Consider this – More than 281 billion consumer and business emails were sent per day in 2018. And research firm Radicati Group projects that figure to grow to more than 333 billion by 2022. Wow!
What the means for you is pretty simple. It’s becoming harder and harder to get (and keep) the attention of the student or parent that you’re sending that email to.
I’m going to help you with this today, because as you may or may not already know, besides leading staff training workshops, the other big thing that we do for colleges around the country is message creation – unique email and letter campaigns.
For emails, it starts with using the right subject line. Think about it. Every time you go to your inbox, what is it, other than who the email is from, that ultimately leads you to open, scroll past or delete (without reading) each message? It’s the subject line. The same holds true for your target demographic.
Here are a few recommendations to consider:
- Chop-off half the sentence (like I did today). Doing that makes the other person wonder what the other half says, especially when the subject line clearly offers value for them.
- Use a call to action. For an ad hoc email we recently created to help a client with cold inquiries we used the subject line, “Don’t leave me hanging!” This produced a 56.8% open rate and 28.1% clicks. Even a simple “Check this out!” can serve as a motivating push to open because a response is being requested.
- Ask a question. Make it short, make it compelling, and create curiosity. If you’re asking a question in your subject line that you know is relevant and matters to the student or parent, it will draw them in.
- Make it personal and relatable. Another recent ad hoc email we created for that same client I mentioned earlier was designed to help with admitted students who had completed all steps. We used the subject line, “Making your college decision is tough.” We validated what we all know is true at this point, and then we offered some suggestions in the email to help with breaking a tie between schools. You could also use the recipient’s name in the subject line. According to the Science of Email Marketing, emails that do that have higher click-through rates.
- Make it really, really short. Short words or phrases get attention. For example, “Deadline” or “Scholarship.”
- Be different every single time. This is a recommendation we provide a lot, most recently in a summer comm. flow audit we completed for a school last week. That particular school had a series of summer messages for juniors that used the school’s initials in every single message.
One other extremely important thing that will help you with open rates has to do with who the sender is.
Too often I see schools using a general Office of Admissions account, or having the email come from a person in a position of leadership (ex. Director of Admissions, or VPEM). According to our research with students, an email from OOA screams mass and impersonal, while a message from leadership can be intimidating, and most students (right or wrong) don’t believe the Director or VPEM actually has time to sit and write such a message for them.

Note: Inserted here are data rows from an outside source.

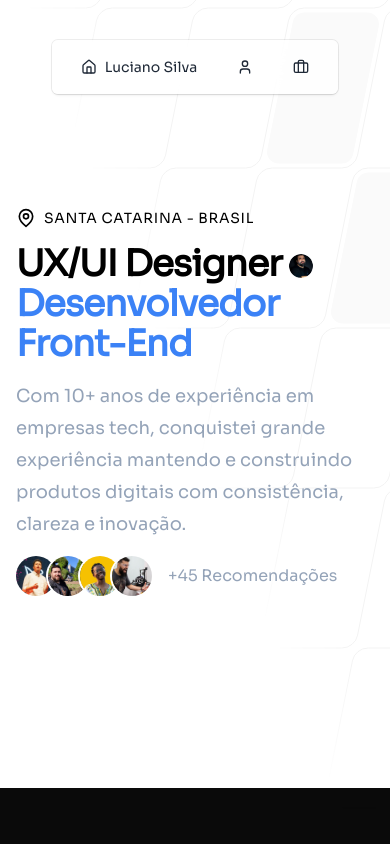
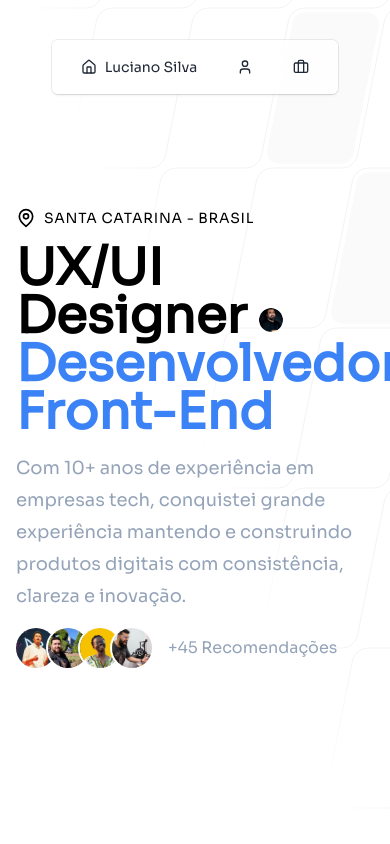
Before and after one commit to emnesty/portfolio-freelas, a Next.js app: page / in a window 390 px wide. Shown: the top 844 px of the page. Built offline with nearby package versions, Linux system fonts and the light colour scheme.

Commit message:
Ajuste textos

```diff
--- a/app/components/HeroSectionSection.tsx
+++ b/app/components/HeroSectionSection.tsx
@@ -44,7 +44,7 @@ export default function HeroSection() {
                   </span>
                 </div>
               </div>
-              <h1 className="w-full text-left font-bold text-4xl tracking-tight  text-slate-850 sm:text-8xl">
+              <h1 className="w-full text-left font-bold text-[3.15rem] leading-[3.0rem]  sm:tracking-tight  text-slate-850 sm:text-8xl">
                 UX/UI Designer{" "}
                 <img
                   className="inline-block lg:h-16 lg:w-16 h-6 w-6 rounded-full"
```
Also changed, not shown: 1 other file (tests, documents, lock files or other folders).
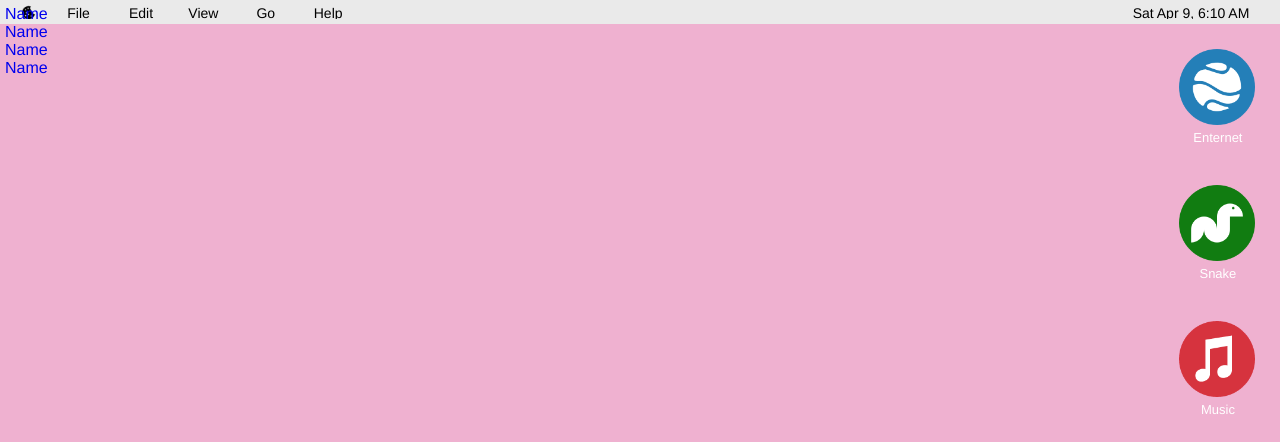
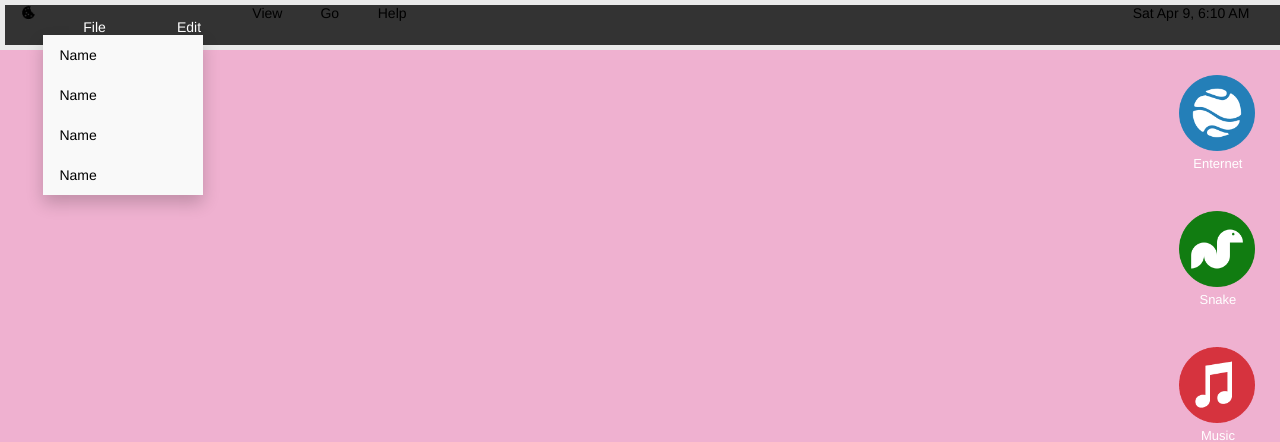
Before and after one commit to karenxiong/My-Desktop, a PHP site: page / in a window 1280 px wide, after a click on "File". Shown: the top 442 px of the page. Run offline with PHP 8.4, Linux system fonts and the light colour scheme; some libraries are stand-ins or nearby versions.

Commit message:
Changes:
- fixed dropdown menu to dropdown according to parent list
- *needs to fix styling

```diff
--- a/css/default.css
+++ b/css/default.css
@@ -70,40 +70,53 @@ ul li {
 
 /* button dropdown style */
 
-.dropbtn {
-	cursor: pointer;
+ul {
+    list-style-type: none;
+    margin: 0;
+    padding: 0;
+    overflow: hidden;
+    background-color: #333;
+}
+
+li {
+    float: left;
+}
+
+li a, .dropbtn {
+    display: inline-block;
+    color: white;
+    text-align: center;
+    padding: 14px 16px;
+    text-decoration: none;
+}
+
+li a:hover, .dropdown:hover .dropbtn {
+    background-color: red;
+}
+
+li.dropdown {
+    display: inline-block;
 }
 
 .dropdown-content {
-	display: none;
-	position: absolute;
+    display: none;
+    position: absolute;
+    background-color: #f9f9f9;
+    min-width: 160px;
+    box-shadow: 0px 8px 16px 0px rgba(0,0,0,0.2);
 }
 
 .dropdown-content a {
-	display: block;
+    color: black;
+    padding: 12px 16px;
+    text-decoration: none;
+    display: block;
+    text-align: left;
 }
 
-.dropdown{
-	position: relative;
-	display: inline-block;
-}
+.dropdown-content a:hover {background-color: #f1f1f1}
 
-.dropmenu {
-	cursor: default;
-}
-
-.dropcontent {
-	display: none;
-}
-
-.dropcontent a {
-	display: block;
-	display: inline-block;
-}
-
-.show {
-	display: block;
-}
+.show {display:block;}
 /* button dropdown style end */
 
 .icon img {
--- a/index.html
+++ b/index.html
@@ -16,29 +16,31 @@
 		<div id="nav">
 			<ul>
 				<li class="icon"><img src="img/icon2.png" align="top"></li>
-				<li onclick="myFunction()" class="dropbtn">File</li>
-					<div id="myDropdown" class="dropdown-content">
+				<li class="dropbtn">File
+					<div class="dropdown-content">
 						<a href="#">Name</a>
 						<a href="#">Name</a>
 						<a href="#">Name</a>
 						<a href="#">Name</a>
 					</div>
-				<li tabindex="0" class="left">Edit</li>
-					<div id="myDropdown" class="dropdown-content">
+				</li>
+				<li class="dropbtn">Edit
+					<div class="dropdown-content">
 						<a href="#">Name</a>
 						<a href="#">Name</a>
 						<a href="#">Name</a>
 						<a href="#">Name</a>
 					</div>
+				</li>
 				<li tabindex="0" class="left">View</li>
-					<div id="myDropdown" class="dropdown-content">
+					<div class="dropdown-content">
 						<a href="#">Name</a>
 						<a href="#">Name</a>
 						<a href="#">Name</a>
 						<a href="#">Name</a>
 					</div>
 				<li tabindex="0" class="left">Go</li>
-					<div id="myDropdown" class="dropdown-content">
+					<div class="dropdown-content">
 						<a href="#">Name</a>
 						<a href="#">Name</a>
 						<a href="#">Name</a>
--- a/js/main.js
+++ b/js/main.js
@@ -1,24 +1,17 @@
-
-  function myFunction() {
-      document.getElementById("myDropdown").classList.toggle("show");
-  }
-
-  // Close the dropdown menu if the user clicks outside of it
+  // Close any open dropdown menu, when user clicks outside of it
   window.onclick = function(event) {
     if (!event.target.matches('.dropbtn')) {
-
-      var dropdowns = document.getElementsByClassName("dropdown-content");
-      var i;
-      for (i = 0; i < dropdowns.length; i++) {
-        var openDropdown = dropdowns[i];
-        if (openDropdown.classList.contains('show')) {
-          openDropdown.classList.remove('show');
-        }
-      }
+      $(".dropdown-content").hide();
     }
   }
 
 $(document).ready(function(){
+  // when a menu bar button is clicked, the dropdown will show
+  $(".dropbtn").click(function() {
+    $(".dropdown-content").hide(); // hide all other menus first
+    $(this).children(".dropdown-content").show();
+  });
+
   /* When the user clicks on the button,
   toggle between hiding and showing the dropdown content */
   function updateTime() {
```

Instead, have just about every email you send a student (regardless of stage) come from their admissions counselor. Establishing the counselor as early as possible as the student or family’s “go-to person” (and then reinforcing this idea) will pay off in a number of ways.
Now, once your email gets opened, let me give you two quick things that will help get your message read and have action taken:
- Personalization is the number one thing in our ongoing survey research that students tell us they want when a college communicates with them. That means the language and tone of your emails need to be less formal and more conversational. You should also lose or minimize the fancy headers, and avoid bolding, underlining, italicizing, and using multiple embedded links. It all screams mass email. If you do have a link, write it out instead of using a hyperlink. This helps with the casual, authentic feeling. The goal should be to create a message that feels, looks, and sounds personal. Plain looking is okay because it’s more authentic.
- Always end each email with one single, clear call to action. Too often I see multiple CTA’s like visit campus, apply, contact so and so, and check this out. Narrow it down to just one thing. And keep in mind that there’s value in asking for the student’s opinion about something that you just shared with them. (Ex “Is this something that’s important in your search?”). The more calls to action you include, the less likely they’ll do any of them.
Change can be hard. I get that. But if you’re not happy with your open rates, or you’re struggling to get students to take action and/or reply back, I want you try one or more of the recommendations I just gave you. They continue to work for our clients and other colleges I’ve recommended them to, and I’m confident that they’ll work for you too.